Scorned Pfizer Should Forget AstraZeneca and Buy Celgene Instead
AstraZeneca played hard to get and won, at least for now. The British pharmaceutical major this month rejected two nine-figure buyout offers from Pfizer, which now must wait at least three months before making any additional offers.
While it's never fun to be spurned, Pfizer investors may ultimately be better off with the deal that never happened, especially if the company shifts its attention to other targets, such as oncology and autoimmune giant Celgene.
Shifting attention to other oncology leaders
AstraZeneca's appeal stems in large part from its current and future oncology drugs. The company already markets cancer therapies accounting for more than $700 million in quarterly sales, and it has a host of promising oncology treatments in its pipeline, including Olaparib, an ovarian cancer drug under consideration by U.S. and European regulators.
Those products would fit nicely into Pfizer's oncology line, which includes fast-growing drugs such as Inlyta and Xalkori. Sales of those two drugs respectively grew 40% and 66% in the first quarter, generating a combined total of more than $170 million.
But AstraZeneca is far from the only player in oncology. For example, Celgene and its $62 billion market cap could prove more attractive to Pfizer.
Celgene's top-selling myeloma drug, Revlimid, generates more than $4 billion in sales per year and, pending some current patent issues being resolved, could offer solid patent protection until at least 2023 or 2024.
Additionally, expansion of Celgene's Abraxane label last fall to include pancreatic cancer has that drug positioned to post sales of nearly $1 billion this year. Celgene also markets Pomalyst, which was approved in 2013 to treat advanced multiple myeloma. Sales of Pomalyst surged 375% year over year to $135 million in the first quarter.

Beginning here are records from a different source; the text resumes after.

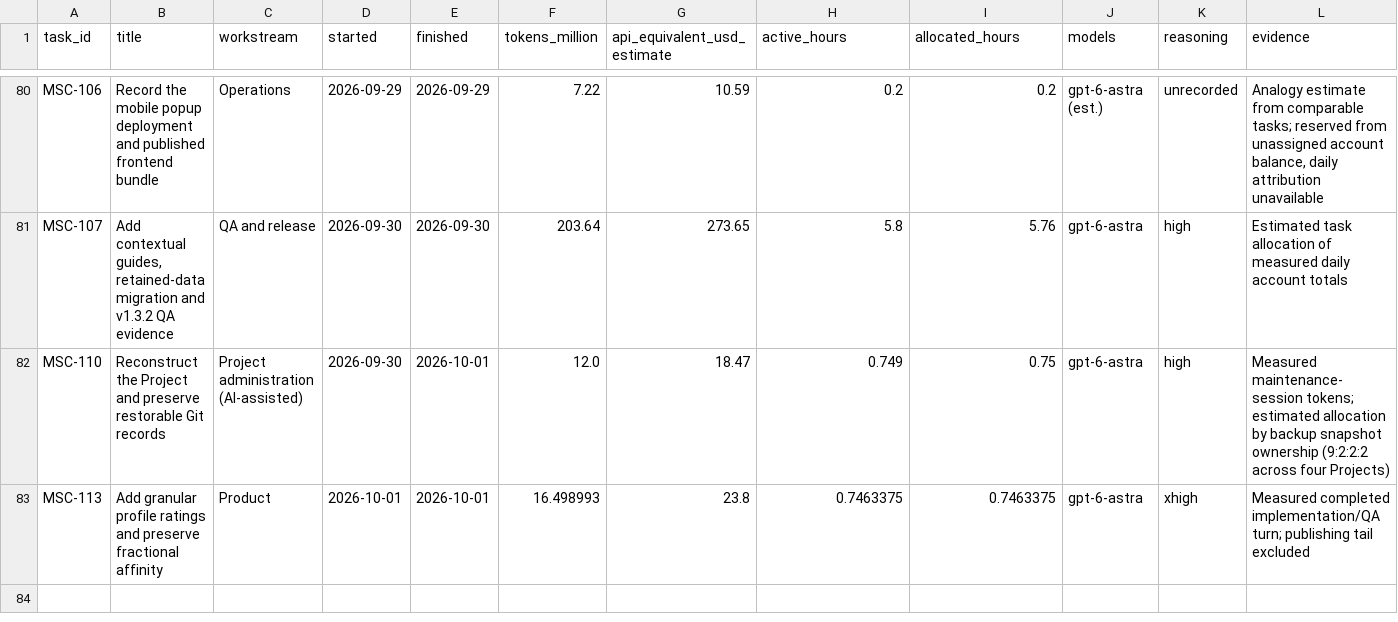
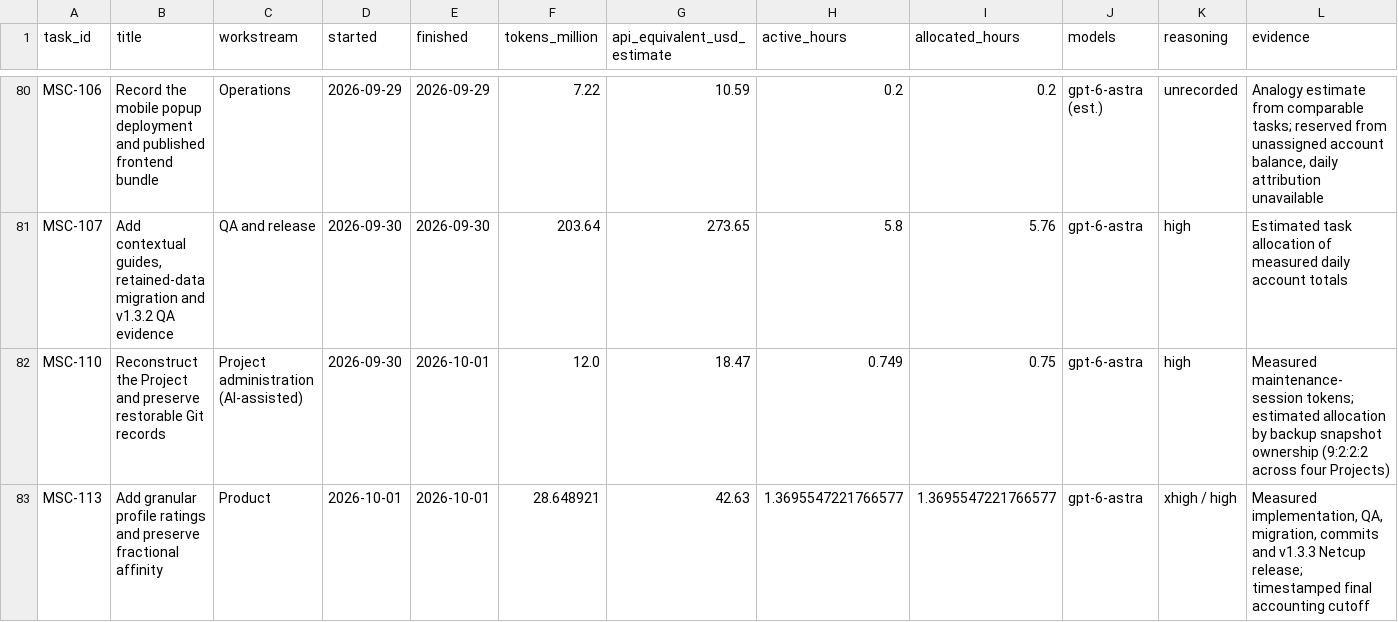
Before and after one commit to fssrepository/myscoutee, a CSV file: guides/project-history/tasks.csv, drawn as a sheet; only a part is shown, gaps mark what is left out.

Commit message:
[MSC-113] Record full rating and 1.3.3 release effort
Include implementation, QA, migration, Git/Project administration, image packaging, Netcup deployment and registry credential repair through the recorded accounting cutoff.

```diff
--- a/guides/project-history/tasks.csv
+++ b/guides/project-history/tasks.csv
@@ -82,2 +82,2 @@ MSC-107,"Add contextual guides, retained-data migration and v1.3.2 QA evidence",
 MSC-110,Reconstruct the Project and preserve restorable Git records,Project administration (AI-assisted),2026-09-30,2026-10-01,12.0,18.47,0.749,0.75,gpt-6-astra,high,Measured maintenance-session tokens; estimated allocation by backup snapshot ownership (9:2:2:2 across four Projects)
-MSC-113,Add granular profile ratings and preserve fractional affinity,Product,2026-10-01,2026-10-01,16.498993,23.8,0.7463375,0.7463375,gpt-6-astra,xhigh,Measured completed implementation/QA turn; publishing tail excluded
+MSC-113,Add granular profile ratings and preserve fractional affinity,Product,2026-10-01,2026-10-01,28.648921,42.63,1.3695547221766577,1.3695547221766577,gpt-6-astra,xhigh / high,"Measured implementation, QA, migration, commits and v1.3.3 Netcup release; timestamped final accounting cutoff"
```
Also changed, not shown: 6 other files.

Celgene would also bring its newly approved autoimmune drug, Otezla. Otezla launched in the first quarter as a treatment for psoriatic arthritis, but it could win approval for the far larger psoriasis indication later this year. If so, Otezla could capture a greater share of the market from current blockbusters such as AbbVie's $10 billion-a-year Humira.
Otezla would bolster Pfizer's existing autoimmune drug, Xeljanz, which is approved as a treatment for rheumatoid arthritis. Xeljanz generated sales of $52 million in the first quarter, up from $11 million a year ago.
Combined, Celgene's product sales totaled $1.7 billion in the quarter, up nearly 20% from a year ago. That has Celgene telling investors to expect full-year sales of $7.5 billion, which would be a 15% increase from 2013.
Fool-worthy final thoughts
Celgene's significant partnership portfolio makes it even more compelling. Celgene has locked up promising collaborations with some of the most intriguing clinical-stage companies, including Epizyme, Agios, and bluebird bio. In addition to collaborating on new therapies with these companies, Celgene has also taken equity interest in some and inked deals that give it the right to acquire companies later on. That pipeline depth could keep Celgene a dominant player through the coming decade.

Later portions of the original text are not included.